**Task to complete:** Each record must appear in the answer exactly as given.

**Input:**
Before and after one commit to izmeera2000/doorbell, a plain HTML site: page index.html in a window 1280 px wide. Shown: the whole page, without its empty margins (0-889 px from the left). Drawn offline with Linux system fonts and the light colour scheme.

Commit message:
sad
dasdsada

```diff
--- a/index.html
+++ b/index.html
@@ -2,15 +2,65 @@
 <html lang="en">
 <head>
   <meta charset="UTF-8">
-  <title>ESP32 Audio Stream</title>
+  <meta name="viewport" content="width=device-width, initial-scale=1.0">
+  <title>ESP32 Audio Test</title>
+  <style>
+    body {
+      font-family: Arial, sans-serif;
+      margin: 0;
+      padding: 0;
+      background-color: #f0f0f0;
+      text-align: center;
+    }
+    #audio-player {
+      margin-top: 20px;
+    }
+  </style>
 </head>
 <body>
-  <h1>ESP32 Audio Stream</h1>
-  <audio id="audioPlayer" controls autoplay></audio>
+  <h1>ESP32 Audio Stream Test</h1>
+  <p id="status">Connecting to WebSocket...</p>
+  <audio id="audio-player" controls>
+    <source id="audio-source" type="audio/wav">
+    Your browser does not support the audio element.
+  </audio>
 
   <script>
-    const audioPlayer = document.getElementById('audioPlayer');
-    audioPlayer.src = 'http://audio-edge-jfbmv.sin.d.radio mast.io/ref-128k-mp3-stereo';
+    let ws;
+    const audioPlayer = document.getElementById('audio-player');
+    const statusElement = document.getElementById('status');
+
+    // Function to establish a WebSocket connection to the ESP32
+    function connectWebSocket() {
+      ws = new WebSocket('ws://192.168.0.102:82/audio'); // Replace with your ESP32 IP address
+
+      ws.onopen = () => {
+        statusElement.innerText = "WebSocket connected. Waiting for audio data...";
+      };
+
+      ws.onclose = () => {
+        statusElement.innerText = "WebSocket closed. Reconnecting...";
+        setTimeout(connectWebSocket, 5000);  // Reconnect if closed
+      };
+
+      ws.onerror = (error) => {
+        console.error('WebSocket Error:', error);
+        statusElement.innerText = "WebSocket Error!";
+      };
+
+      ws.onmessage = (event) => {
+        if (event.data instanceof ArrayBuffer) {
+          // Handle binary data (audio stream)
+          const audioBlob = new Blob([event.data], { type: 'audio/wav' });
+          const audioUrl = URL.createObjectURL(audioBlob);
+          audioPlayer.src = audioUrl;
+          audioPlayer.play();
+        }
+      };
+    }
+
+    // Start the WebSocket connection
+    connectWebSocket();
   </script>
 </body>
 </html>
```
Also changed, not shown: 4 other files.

**Answer for this exercise:**
Before and after one commit to izmeera2000/doorbell, a plain HTML site: page index.html in a window 1280 px wide. Shown: the whole page, without its empty margins (0-889 px from the left). Drawn offline with Linux system fonts and the light colour scheme.

Commit message:
sad
dasdsada

```diff
--- a/index.html
+++ b/index.html
@@ -2,15 +2,65 @@
 <html lang="en">
 <head>
   <meta charset="UTF-8">
-  <title>ESP32 Audio Stream</title>
+  <meta name="viewport" content="width=device-width, initial-scale=1.0">
+  <title>ESP32 Audio Test</title>
+  <style>
+    body {
+      font-family: Arial, sans-serif;
+      margin: 0;
+      padding: 0;
+      background-color: #f0f0f0;
+      text-align: center;
+    }
+    #audio-player {
+      margin-top: 20px;
+    }
+  </style>
 </head>
 <body>
-  <h1>ESP32 Audio Stream</h1>
-  <audio id="audioPlayer" controls autoplay></audio>
+  <h1>ESP32 Audio Stream Test</h1>
+  <p id="status">Connecting to WebSocket...</p>
+  <audio id="audio-player" controls>
+    <source id="audio-source" type="audio/wav">
+    Your browser does not support the audio element.
+  </audio>
 
   <script>
-    const audioPlayer = document.getElementById('audioPlayer');
-    audioPlayer.src = 'http://audio-edge-jfbmv.sin.d.radio mast.io/ref-128k-mp3-stereo';
+    let ws;
+    const audioPlayer = document.getElementById('audio-player');
+    const statusElement = document.getElementById('status');
+
+    // Function to establish a WebSocket connection to the ESP32
+    function connectWebSocket() {
+      ws = new WebSocket('ws://192.168.0.102:82/audio'); // Replace with your ESP32 IP address
+
+      ws.onopen = () => {
+        statusElement.innerText = "WebSocket connected. Waiting for audio data...";
+      };
+
+      ws.onclose = () => {
+        statusElement.innerText = "WebSocket closed. Reconnecting...";
+        setTimeout(connectWebSocket, 5000);  // Reconnect if closed
+      };
+
+      ws.onerror = (error) => {
+        console.error('WebSocket Error:', error);
+        statusElement.innerText = "WebSocket Error!";
+      };
+
+      ws.onmessage = (event) => {
+        if (event.data instanceof ArrayBuffer) {
+          // Handle binary data (audio stream)
+          const audioBlob = new Blob([event.data], { type: 'audio/wav' });
+          const audioUrl = URL.createObjectURL(audioBlob);
+          audioPlayer.src = audioUrl;
+          audioPlayer.play();
+        }
+      };
+    }
+
+    // Start the WebSocket connection
+    connectWebSocket();
   </script>
 </body>
 </html>
```
Also changed, not shown: 4 other files.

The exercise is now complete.